──────── DATASET RECORDS

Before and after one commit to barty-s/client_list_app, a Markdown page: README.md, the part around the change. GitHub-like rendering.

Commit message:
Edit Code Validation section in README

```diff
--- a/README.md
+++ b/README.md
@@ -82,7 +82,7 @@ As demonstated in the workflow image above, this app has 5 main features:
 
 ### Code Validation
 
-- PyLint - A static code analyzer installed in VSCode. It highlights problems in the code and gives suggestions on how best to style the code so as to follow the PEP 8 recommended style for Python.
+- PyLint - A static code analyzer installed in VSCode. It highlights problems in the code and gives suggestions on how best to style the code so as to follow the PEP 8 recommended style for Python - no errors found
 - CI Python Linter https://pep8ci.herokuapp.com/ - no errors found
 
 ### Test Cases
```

────────────────
──────── DATASET RECORDS

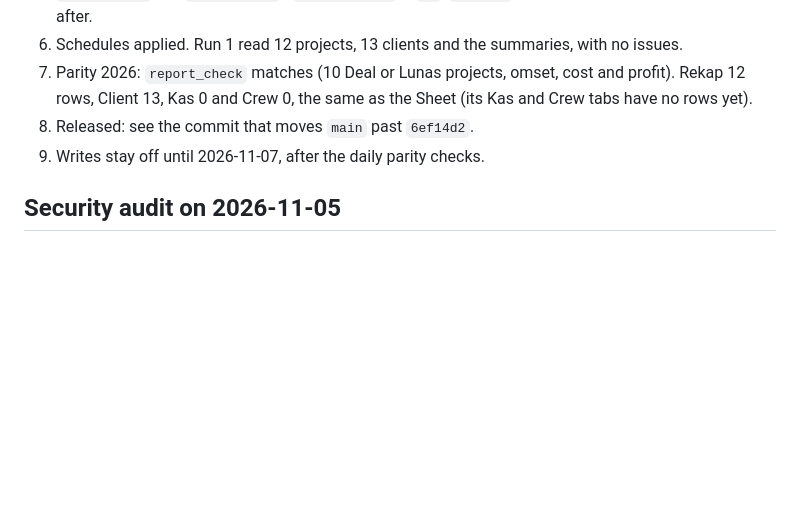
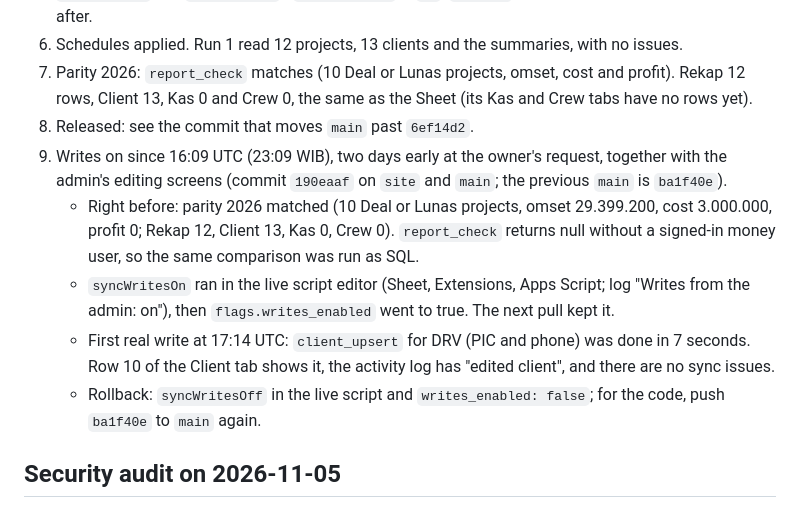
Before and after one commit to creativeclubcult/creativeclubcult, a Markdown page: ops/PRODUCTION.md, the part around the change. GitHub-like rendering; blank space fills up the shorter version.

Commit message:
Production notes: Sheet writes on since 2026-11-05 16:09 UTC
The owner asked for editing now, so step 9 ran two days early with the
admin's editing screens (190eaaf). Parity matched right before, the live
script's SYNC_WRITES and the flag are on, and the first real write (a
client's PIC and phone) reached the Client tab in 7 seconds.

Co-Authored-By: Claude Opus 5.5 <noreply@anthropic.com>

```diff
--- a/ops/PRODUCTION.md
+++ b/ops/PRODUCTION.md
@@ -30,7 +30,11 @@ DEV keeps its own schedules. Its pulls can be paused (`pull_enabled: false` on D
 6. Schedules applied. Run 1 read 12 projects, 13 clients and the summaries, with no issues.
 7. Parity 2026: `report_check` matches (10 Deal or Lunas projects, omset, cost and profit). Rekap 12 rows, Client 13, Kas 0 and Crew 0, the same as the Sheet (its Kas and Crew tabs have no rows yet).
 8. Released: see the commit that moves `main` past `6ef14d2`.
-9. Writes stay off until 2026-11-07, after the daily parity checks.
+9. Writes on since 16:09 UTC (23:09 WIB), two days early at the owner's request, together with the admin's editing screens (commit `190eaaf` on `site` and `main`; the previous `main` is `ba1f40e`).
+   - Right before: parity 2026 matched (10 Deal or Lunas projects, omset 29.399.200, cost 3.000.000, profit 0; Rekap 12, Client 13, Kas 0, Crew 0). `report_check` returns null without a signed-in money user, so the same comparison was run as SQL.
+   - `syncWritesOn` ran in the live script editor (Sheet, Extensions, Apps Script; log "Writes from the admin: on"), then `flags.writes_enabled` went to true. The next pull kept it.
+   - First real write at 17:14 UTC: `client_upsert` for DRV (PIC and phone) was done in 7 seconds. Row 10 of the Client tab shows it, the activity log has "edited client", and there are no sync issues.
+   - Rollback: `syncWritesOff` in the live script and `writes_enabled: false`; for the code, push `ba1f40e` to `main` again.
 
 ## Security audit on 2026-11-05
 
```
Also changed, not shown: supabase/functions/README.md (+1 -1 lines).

────────────────

● WORK TASK:
If a line in the data contains the string "README", copy it.

● ANSWER FOR THIS EXERCISE:
Before and after one commit to barty-s/client_list_app, a Markdown page: README.md, the part around the change. GitHub-like rendering.
Edit Code Validation section in README
--- a/README.md
+++ b/README.md
Also changed, not shown: supabase/functions/README.md (+1 -1 lines).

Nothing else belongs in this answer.